Scientific name: Balaenoptera physalus.
Fin whales are the second largest animal in the world and can reach lengths up to 27 meters in length. They are slender animals, that have grey to dark brown coloured skin, with a pale underbelly. On the lower lip, the right side is pale to white whereas the left side is dark; this is called asymmetrical pigmentation. The dorsal fin is small and normally swept back and is set back more than 2/3 of the way back towards the tail. The blow is strong, tall, columnar, and lingers for several seconds.
Habitat and distribution
The worldwide distribution of the Fin whale is between 50,000 and 90,000. They are often seen in deen open ocean, and it is thought that they migrate between feeding and mating grounds.
Fin whales tend to be solitary or in pods of 2 to 8. Their blow sequences are normally 4 to 5 blows 10 to 20 seconds apart, followed by a deep dive of about 5 to 5 minutes. When they dive, the tail is strongly arched, though flukes are almost never shown. Fin whales have been breaching 2/3 of the whale appears at around a 45° angle, causing a big splash on re-entering the water.

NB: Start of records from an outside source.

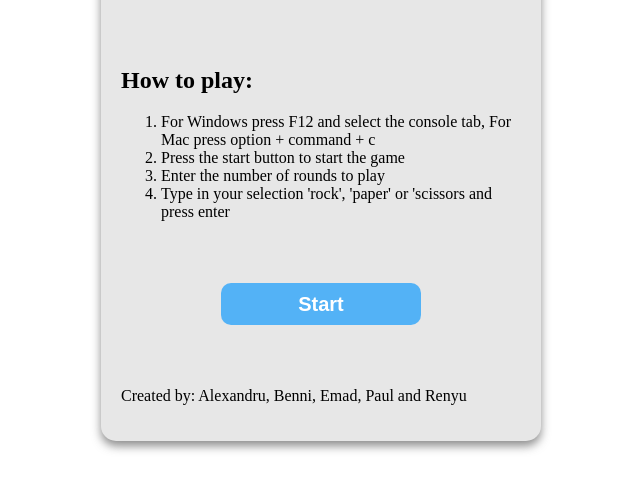
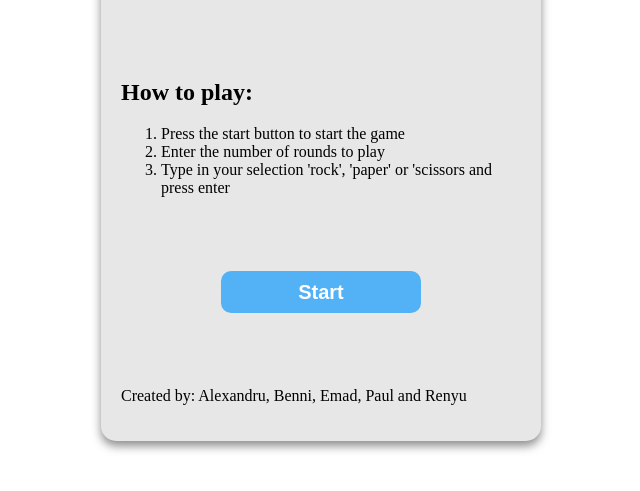
Before and after one commit to PaulDreyer09/BrainnestWeek3, a plain HTML site: page index.html in a window 1280 px wide. Shown: the part 107-598 px from the top of the page, without its empty margins (319-959 px from the left). Drawn offline with Linux system fonts and the light colour scheme.

Commit message:
changed instructions

```diff
--- a/index.html
+++ b/index.html
@@ -17,7 +17,6 @@
                 How to play:
             </h2>
             <ol>
-                <li>For Windows press F12 and select the console tab, For Mac press option + command + c </li>
                 <li>Press the start button to start the game</li>
                 <li>Enter the number of rounds to play</li>
                 <li>Type in your selection 'rock', 'paper' or 'scissors and press enter</li>
```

They have been seen feeding at the surface when they lunge through prey concentrations often on their side with a large disturbance of the sea surface. Despite being shy, fin whales have been seen interacting with other cetaceans, including dolphins and blue whales.
Confusion with other species
Sei whale: similar in appearance at sea, but has a tall, more erect dorsal fin that is set more forward on the back that shows at the same time as the blow.
Blue whale: huge whale that is a bluey grey and has a small dorsal fin.
Humpback whale: has a hump in front of the dorsal fin and their blow is much bushier.
Minke whale: similar shape and colour but is much smaller, their blow is rarely seen, and they have white patches on the pectoral fins.
In the 20th century, fin whales were heavily targeted by whaling ships with exploring harpoons. Exact data is not known, but it is estimated that 1,000,000 fin whales were taken, 75% of these were in the southern hemisphere. Since protection was introduced the latter part of the 20th century, there has been some recovery in numbers in some populations, however whaling ships from Iceland and Japan continue to hunt for fin whales for their oil, meat and baleen.
Other threats that fin whales face are becoming entangled in fishing gear left in the oceans, and injuries from large ships and boats.
In the wild, they can live for over 100 years.